- When I first came to Spain I had to get used to the strong Spanish coffee.
- In London, it’s not so usual to stay out so late into the night as it is in Spain so I had to get used to the timetable here.
- As far as food goes, when I came to Spain I was a vegetarian. There are lots of veggie resturants in London and in Mallorca I quickly had to get used to not having so many options to chose from in bars and restaurants.
- I had no problems at all getting used to the better weather in Spain.
- When I started working in Spain I worked until 21:45 so it wasn’t hard for me to get used to eating later in the evening than in the UK.
One of the important things to remember is how flexible this structure is – you can change the grammar around it to talk about past, present, future or hypothetical situations or with modal verbs. Try completing the sentences below with your own ideas…
- When I started studying at University / working full-time I found it difficult to get used to…
- If I moved to New York, I think I would have to get used to…
- I haven’t got used to …. yet.
- Next year I’m probably going to need to get used to …
- I just started …….. so I’m still getting used to…
- When I first started driving the hardest thing to get used to was…
In the context of ‘get used to something new’ – get is like a process, it means ‘become.’

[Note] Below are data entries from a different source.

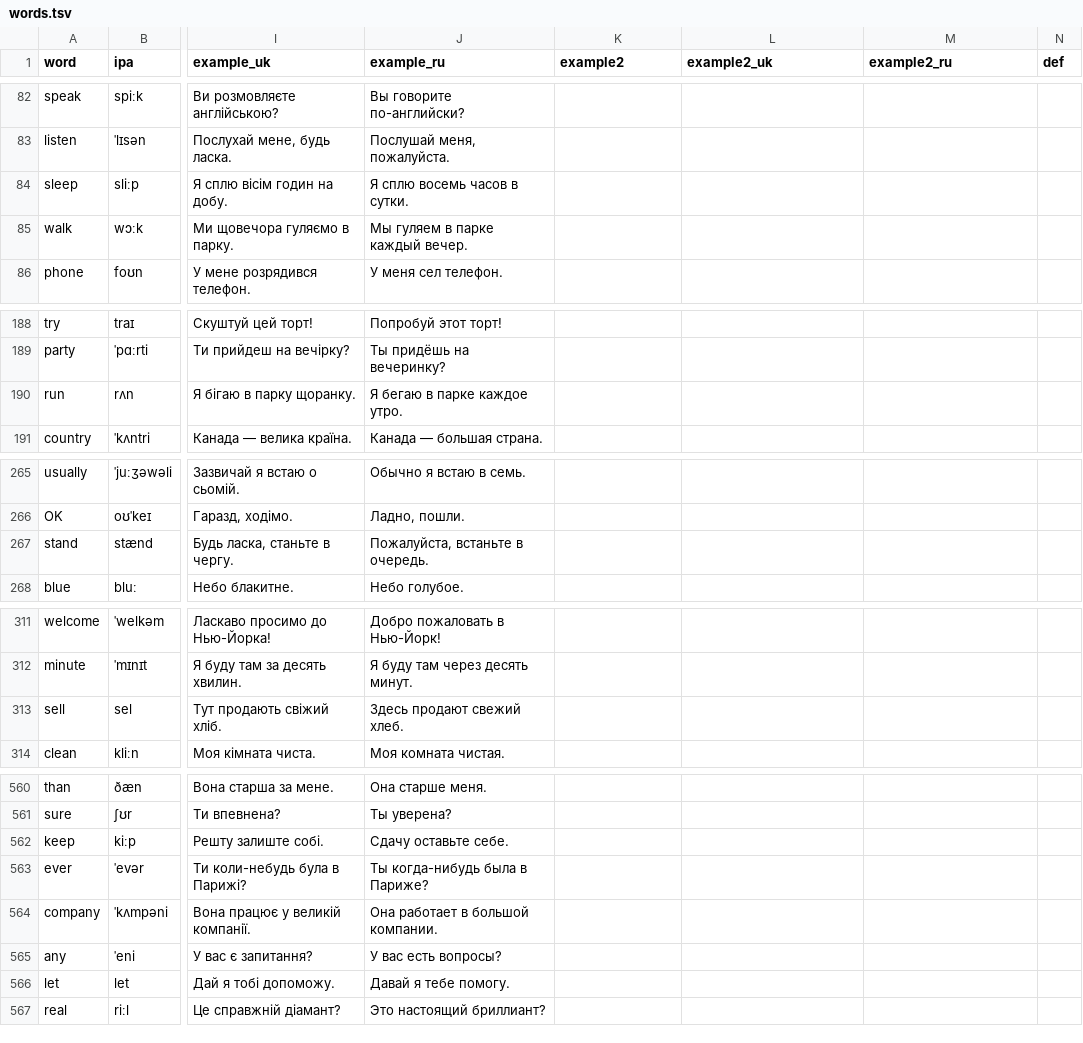
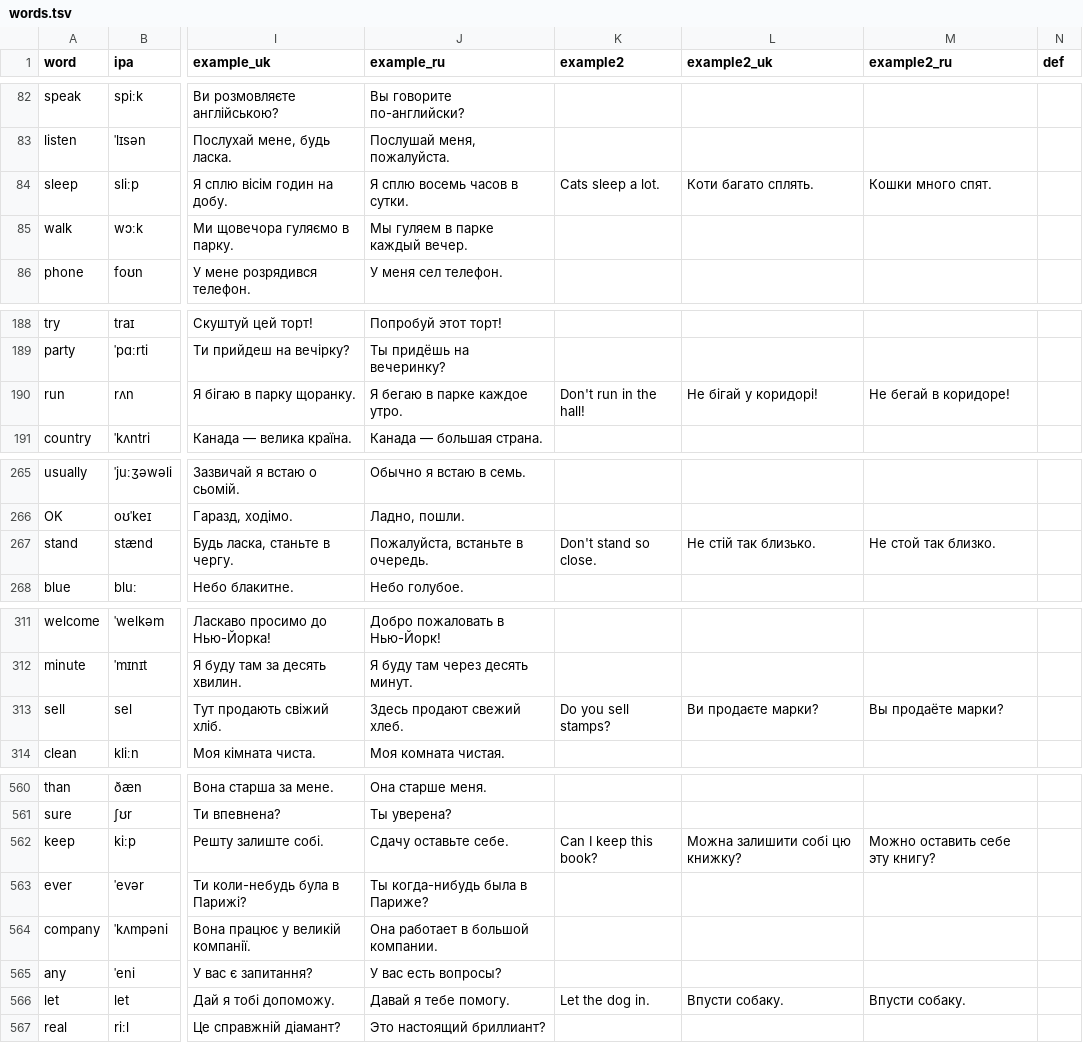
Before and after one commit to anezhel/vocca, a TSV file: src/content/en/words.tsv, drawn as a sheet; only a part is shown, gaps mark what is left out; the diff covers the shown part only; the diff names each change by its address in the sheet, - before the commit and + after, or states it on an @@ line.

```diff
--- a/src/content/en/words.tsv
+++ b/src/content/en/words.tsv
-K84 (example2): (empty)
+K84 (example2): Cats sleep a lot.
-L84 (example2_uk): (empty)
+L84 (example2_uk): Коти багато сплять.
-M84 (example2_ru): (empty)
+M84 (example2_ru): Кошки много спят.
-K190 (example2): (empty)
+K190 (example2): Don't run in the hall!
-L190 (example2_uk): (empty)
+L190 (example2_uk): Не бігай у коридорі!
-M190 (example2_ru): (empty)
+M190 (example2_ru): Не бегай в коридоре!
-K267 (example2): (empty)
+K267 (example2): Don't stand so close.
-L267 (example2_uk): (empty)
+L267 (example2_uk): Не стій так близько.
-M267 (example2_ru): (empty)
+M267 (example2_ru): Не стой так близко.
-K313 (example2): (empty)
+K313 (example2): Do you sell stamps?
-L313 (example2_uk): (empty)
+L313 (example2_uk): Ви продаєте марки?
-M313 (example2_ru): (empty)
+M313 (example2_ru): Вы продаёте марки?
-K562 (example2): (empty)
+K562 (example2): Can I keep this book?
-L562 (example2_uk): (empty)
+L562 (example2_uk): Можна залишити собі цю книжку?
-M562 (example2_ru): (empty)
+M562 (example2_ru): Можно оставить себе эту книгу?
-K566 (example2): (empty)
+K566 (example2): Let the dog in.
-L566 (example2_uk): (empty)
+L566 (example2_uk): Впусти собаку.
-M566 (example2_ru): (empty)
+M566 (example2_ru): Впусти собаку.
```
Also changed, not shown: 3 edited cells elsewhere in this file, 2 other files.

This is a common feature of ‘get’ in expressions like ‘get lost’ or ‘get wet.’ Even the expression that we looked at for expressing frustration for a situation (‘It gets me down when…’) has this idea of transition from one state to another. In contrast, another expression for talking about things that bother or frustrate you, ‘it gets on my nerves when I see drivers turn without indicating’, doesn’t have this idea of process or transition.
Have a look at the examples below. In which expressions do you think ‘get’ communicates the idea of ‘becoming’/’process?
- Even though we’re very different, my best friend an I get on really well. (get on well = have a good relationship)
- I got a bit sunburnt in the park the other day because I didn’t put any cream on.
- It took me quite a long time to get to know my new colleagues because they were’nt very sociable at first but I’ve made some good friends now. (get to know someone = beging to know)
- What shall we get him for his birthday?
- Since the Cercanias station opened in Sol it doesn’t take me so long to get from my house to work.
For more examples of expressions with ‘get’, look at the coursebook in Unit 1.
to reckon (verb) – to think, give an opinion – I reckon Rayo Vallecano are going to surprise a few people next season and finish fairly high in La Liga.
deep (adjective) / depth (noun) / deeply (adverb). Collocations: deep feelings, deep water, deep trouble, deep end of a swimming pool, deep sleep, an in-depth course, the depth of the water, deeply in debt, deeply in love.